Filter the listing below, keeping every line that holds "Section".
# # # # #
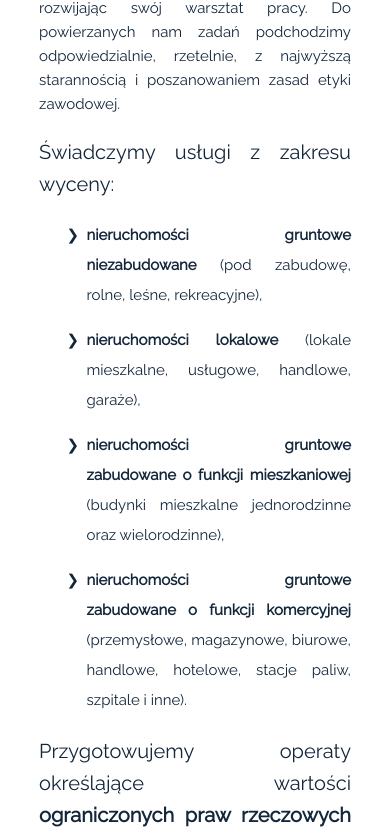
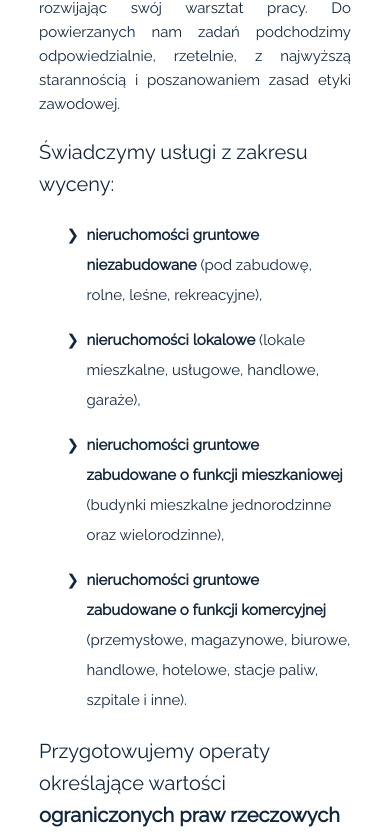
Before and after one commit to markro0308/nieruchomosci_oxon, a React (Create React App) app: page /oferta in a window 390 px wide. Shown: the part 880-1717 px from the top of the page. Built offline with nearby package versions, Linux system fonts and the light colour scheme.

Commit message:
change text-align

```diff
--- a/src/pages/ManagementPage.jsx
+++ b/src/pages/ManagementPage.jsx
@@ -37,7 +37,7 @@ function ManagementPage() {
                         <li>Przechowywanie i utrzymywanie w należytym stanie dokumentacji technicznej budynku.</li>
                         <li>Przeprowadzanie okresowych przeglądów zgodnie ustawą Prawo Budowlane oraz warunkami gwarancyjnymi.</li>
                         <li>Organizacja i nadzór nad konserwacją budynku.</li>
-                        <li>Organizacja pogotowia lokatorskiego.</li>
+                        <li>Organizacja pogotowia awaryjnego.</li>
                         <li>Przygotowywanie planów remontowych.</li>
                         <li>Realizacja planów remontów zgodnie z przyjętymi uchwałami.</li>
                         <li>Pozyskiwanie wykonawców usług i robót budowlanych, negocjowanie cen i warunków umów.</li>
--- a/src/styles/Section.scss
+++ b/src/styles/Section.scss
@@ -322,6 +322,17 @@ p {
 
 
 @media only screen and (max-width: 600px) {
+
+  .content-box {
+    .page-list {
+      text-align: initial;
+    }
+
+    .page-list-subtitle {
+      text-align: initial;
+    }
+  }
+
   #contact_box {
     flex-direction: column;
 
```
# # # # #
### Solved problem
--- a/src/styles/Section.scss
+++ b/src/styles/Section.scss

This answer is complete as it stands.